LUBBOCK, Texas – A property tax rate increase to fund salary increases for Lubbock County Sheriff’s Office deputies passed with 57 percent approval in the November 2 election.

The proposal will increase property taxes to about 36 cents per each one hundred dollars of a home’s evaluation, an increase of approximately two cents. That will equal an increase of about $65 per year on the average Lubbock home.

The county says the measure was necessary to make the Lubbock County Sheriff’s Office more competitive in light of rising law enforcement salaries. At $41,000 per year, LCSO deputies make less than starting officers at every other law enforcement agency in the region. The Sheriff’s Office claims that discrepancy has cost the LCSO 400 years of experience and millions of dollars in lost training due to attrition.

“Thank you to the Lubbock County voters for walking beside us and saying law enforcement means something in Lubbock County,” County Judge Curtis Parrish said. “We believe in not defunding the police, but in funding them, and making sure those who protect and serve us are well-paid.”

Sheriff Kelly Rowe called the result bittersweet – while he is grateful that his personnel will receive raises, he regrets the necessity of the ballot measure.

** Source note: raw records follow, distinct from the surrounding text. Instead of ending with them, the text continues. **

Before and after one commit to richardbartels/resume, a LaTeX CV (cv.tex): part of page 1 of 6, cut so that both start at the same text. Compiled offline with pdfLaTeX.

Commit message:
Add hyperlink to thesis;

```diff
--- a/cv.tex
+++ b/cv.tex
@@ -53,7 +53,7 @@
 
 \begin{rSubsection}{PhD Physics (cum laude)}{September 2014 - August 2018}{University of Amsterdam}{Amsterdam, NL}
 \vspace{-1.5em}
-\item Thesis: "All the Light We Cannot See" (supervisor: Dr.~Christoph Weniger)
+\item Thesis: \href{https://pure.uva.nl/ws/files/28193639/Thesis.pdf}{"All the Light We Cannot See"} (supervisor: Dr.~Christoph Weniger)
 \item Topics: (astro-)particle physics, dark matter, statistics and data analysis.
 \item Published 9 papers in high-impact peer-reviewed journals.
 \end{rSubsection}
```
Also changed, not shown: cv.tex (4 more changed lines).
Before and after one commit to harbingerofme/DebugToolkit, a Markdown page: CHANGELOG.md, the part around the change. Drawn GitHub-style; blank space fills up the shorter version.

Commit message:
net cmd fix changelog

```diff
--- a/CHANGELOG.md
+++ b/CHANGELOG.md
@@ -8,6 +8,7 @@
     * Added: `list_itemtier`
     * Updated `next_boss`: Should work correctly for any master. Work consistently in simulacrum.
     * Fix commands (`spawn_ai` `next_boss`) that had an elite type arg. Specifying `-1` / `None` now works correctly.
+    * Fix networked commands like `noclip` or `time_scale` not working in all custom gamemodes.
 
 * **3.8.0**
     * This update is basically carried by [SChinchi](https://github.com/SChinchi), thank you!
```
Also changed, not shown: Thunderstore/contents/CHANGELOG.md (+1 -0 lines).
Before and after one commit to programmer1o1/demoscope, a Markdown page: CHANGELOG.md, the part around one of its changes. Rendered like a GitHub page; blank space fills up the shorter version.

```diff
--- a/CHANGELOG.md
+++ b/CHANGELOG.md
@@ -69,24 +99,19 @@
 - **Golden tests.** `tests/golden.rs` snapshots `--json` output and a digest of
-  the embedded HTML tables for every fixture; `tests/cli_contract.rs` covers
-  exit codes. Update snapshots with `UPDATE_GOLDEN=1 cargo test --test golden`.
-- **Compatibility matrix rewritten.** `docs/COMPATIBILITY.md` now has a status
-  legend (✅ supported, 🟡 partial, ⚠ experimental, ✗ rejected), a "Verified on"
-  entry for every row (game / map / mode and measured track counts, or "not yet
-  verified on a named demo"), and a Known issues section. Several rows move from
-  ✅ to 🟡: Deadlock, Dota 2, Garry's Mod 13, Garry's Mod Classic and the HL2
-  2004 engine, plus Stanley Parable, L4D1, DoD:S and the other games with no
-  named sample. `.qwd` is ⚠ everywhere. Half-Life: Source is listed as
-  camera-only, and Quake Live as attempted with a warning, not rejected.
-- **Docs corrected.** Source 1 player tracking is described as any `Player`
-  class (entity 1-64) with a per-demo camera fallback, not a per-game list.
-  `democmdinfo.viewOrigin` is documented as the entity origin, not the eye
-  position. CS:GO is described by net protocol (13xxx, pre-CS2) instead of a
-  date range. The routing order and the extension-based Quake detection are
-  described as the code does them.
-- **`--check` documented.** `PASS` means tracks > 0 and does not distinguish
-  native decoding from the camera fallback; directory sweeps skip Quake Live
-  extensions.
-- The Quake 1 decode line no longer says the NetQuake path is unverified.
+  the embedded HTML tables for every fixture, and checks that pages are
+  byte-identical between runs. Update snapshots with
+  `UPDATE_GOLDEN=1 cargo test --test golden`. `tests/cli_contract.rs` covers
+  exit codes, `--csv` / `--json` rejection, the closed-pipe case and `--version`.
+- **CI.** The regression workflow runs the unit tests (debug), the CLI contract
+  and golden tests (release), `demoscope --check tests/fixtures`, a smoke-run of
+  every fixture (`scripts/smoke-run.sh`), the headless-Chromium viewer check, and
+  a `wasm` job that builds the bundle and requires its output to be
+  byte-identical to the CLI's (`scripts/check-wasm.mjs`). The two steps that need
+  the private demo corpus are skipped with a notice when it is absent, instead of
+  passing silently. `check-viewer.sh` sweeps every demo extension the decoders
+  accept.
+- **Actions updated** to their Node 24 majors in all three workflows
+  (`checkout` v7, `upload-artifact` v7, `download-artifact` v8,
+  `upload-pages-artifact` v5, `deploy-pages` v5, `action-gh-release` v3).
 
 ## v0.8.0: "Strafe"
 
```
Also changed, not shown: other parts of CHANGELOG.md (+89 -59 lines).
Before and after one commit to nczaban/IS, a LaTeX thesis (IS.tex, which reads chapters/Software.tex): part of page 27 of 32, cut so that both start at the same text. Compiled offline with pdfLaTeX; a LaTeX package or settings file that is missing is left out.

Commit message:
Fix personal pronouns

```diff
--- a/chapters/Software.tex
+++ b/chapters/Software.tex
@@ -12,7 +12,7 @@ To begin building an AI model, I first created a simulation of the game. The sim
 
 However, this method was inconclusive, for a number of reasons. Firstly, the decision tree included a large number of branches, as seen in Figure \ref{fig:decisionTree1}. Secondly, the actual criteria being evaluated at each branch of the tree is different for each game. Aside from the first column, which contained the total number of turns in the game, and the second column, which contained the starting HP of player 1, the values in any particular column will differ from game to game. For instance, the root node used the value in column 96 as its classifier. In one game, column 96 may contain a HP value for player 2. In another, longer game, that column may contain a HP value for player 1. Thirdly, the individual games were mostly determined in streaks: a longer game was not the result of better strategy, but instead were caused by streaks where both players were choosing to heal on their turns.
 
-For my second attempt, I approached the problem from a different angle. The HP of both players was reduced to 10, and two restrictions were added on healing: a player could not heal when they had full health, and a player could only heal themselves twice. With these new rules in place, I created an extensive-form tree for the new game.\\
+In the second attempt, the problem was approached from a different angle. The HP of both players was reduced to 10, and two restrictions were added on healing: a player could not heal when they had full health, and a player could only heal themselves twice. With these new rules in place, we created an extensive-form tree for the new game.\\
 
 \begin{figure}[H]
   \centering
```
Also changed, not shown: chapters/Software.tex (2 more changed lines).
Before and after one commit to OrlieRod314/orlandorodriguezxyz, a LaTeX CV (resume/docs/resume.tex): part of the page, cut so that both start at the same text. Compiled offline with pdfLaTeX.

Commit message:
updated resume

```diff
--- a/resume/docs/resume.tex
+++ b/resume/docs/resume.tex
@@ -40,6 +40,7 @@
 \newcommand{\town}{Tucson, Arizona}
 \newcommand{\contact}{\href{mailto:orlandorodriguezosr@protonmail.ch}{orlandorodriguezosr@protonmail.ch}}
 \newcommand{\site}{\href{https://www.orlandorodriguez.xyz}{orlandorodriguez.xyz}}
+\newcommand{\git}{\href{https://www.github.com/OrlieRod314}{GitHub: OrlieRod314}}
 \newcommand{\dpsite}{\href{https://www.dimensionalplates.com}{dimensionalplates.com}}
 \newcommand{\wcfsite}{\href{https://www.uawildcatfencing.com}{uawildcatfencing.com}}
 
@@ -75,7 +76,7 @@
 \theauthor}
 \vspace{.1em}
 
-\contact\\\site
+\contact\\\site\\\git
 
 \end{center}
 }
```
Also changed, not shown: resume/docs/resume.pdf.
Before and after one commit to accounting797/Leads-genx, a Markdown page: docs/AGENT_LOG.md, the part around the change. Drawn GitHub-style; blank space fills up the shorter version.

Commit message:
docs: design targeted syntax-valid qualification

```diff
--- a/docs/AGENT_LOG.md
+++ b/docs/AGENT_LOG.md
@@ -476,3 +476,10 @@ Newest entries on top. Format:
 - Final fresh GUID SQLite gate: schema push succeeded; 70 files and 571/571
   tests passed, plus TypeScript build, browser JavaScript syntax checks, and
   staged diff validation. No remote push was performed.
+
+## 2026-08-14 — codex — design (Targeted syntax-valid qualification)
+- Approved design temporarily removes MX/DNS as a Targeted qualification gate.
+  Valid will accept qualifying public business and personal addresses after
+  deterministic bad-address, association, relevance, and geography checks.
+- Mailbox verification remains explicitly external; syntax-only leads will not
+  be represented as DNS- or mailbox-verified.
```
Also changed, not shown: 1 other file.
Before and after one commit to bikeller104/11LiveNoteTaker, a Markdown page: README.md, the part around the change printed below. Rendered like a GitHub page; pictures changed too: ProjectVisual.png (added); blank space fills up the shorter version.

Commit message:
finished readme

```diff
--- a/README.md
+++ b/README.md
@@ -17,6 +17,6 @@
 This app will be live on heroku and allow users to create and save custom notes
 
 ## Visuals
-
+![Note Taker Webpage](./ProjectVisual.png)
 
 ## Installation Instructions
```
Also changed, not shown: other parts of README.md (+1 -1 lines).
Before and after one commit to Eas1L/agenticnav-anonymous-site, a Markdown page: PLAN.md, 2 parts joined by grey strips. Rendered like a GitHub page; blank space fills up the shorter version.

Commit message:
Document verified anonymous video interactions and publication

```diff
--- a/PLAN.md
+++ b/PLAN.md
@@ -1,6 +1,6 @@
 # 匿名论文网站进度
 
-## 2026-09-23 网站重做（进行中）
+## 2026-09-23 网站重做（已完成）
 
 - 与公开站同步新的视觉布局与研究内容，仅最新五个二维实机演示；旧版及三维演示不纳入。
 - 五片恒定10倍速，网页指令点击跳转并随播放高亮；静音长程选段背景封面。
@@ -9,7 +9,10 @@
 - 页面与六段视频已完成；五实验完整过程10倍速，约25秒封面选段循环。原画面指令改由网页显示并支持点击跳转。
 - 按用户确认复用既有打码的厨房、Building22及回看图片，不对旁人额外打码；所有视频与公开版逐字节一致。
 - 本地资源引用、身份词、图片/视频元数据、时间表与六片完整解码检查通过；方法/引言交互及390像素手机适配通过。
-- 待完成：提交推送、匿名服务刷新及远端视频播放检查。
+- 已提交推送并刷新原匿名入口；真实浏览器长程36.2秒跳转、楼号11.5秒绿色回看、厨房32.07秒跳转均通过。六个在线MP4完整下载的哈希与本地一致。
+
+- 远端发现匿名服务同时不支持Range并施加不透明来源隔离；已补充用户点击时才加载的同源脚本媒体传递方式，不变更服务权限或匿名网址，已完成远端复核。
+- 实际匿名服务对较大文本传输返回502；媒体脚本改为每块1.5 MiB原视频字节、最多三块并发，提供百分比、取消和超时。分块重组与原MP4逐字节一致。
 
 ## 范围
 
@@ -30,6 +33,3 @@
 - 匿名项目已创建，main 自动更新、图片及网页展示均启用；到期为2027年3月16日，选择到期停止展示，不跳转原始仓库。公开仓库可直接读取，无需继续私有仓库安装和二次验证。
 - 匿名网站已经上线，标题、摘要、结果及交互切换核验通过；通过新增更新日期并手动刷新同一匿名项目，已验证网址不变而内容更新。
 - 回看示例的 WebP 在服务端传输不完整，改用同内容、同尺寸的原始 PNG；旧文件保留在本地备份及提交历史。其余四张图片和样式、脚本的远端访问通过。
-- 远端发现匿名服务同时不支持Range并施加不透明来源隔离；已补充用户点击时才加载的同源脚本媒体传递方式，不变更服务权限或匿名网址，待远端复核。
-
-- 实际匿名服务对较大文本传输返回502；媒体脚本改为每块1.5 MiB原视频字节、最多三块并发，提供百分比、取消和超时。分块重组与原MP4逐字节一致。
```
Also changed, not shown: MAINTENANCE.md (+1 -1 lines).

“I am thrilled for the Sheriff’s Office and for the personnel that we got this accomplished,” Sheriff Rowe said. “It’s unfortunate it takes a tax increase to do this. But nonetheless, I think this is going to make tremendous strides for us in stemming some of that attrition.”

Sheriff Rowe said his county deputies receive a roughly $8,000 raise, for a starting salary of about $49,000, before Christmas.

Even after this increase is enacted, however, the county will still be behind other law enforcement agencies. The Lubbock Police Department, for example, recently increased their starting pay to $60,000 – $11,000 more than the increased deputy salary. Sheriff Rowe said his goal now is to gradually increase salaries and avoid a pay gap so wide it requires an amount of funding subject to voter approval.

“It’s going to be something that goes into our long-term strategic planning with the Sheriff’s Office and our annual budget planning,” he said. “The prior Commissioner’s Courts failed to act on it, so after the last eight to nine-year period, we ended up getting into the situation that drove what had to happen tonight. Nonetheless, I’m going to do everything I can do to keep us from getting back in that position again… to where the voters aren’t stuck having to make a decision on tax increases.”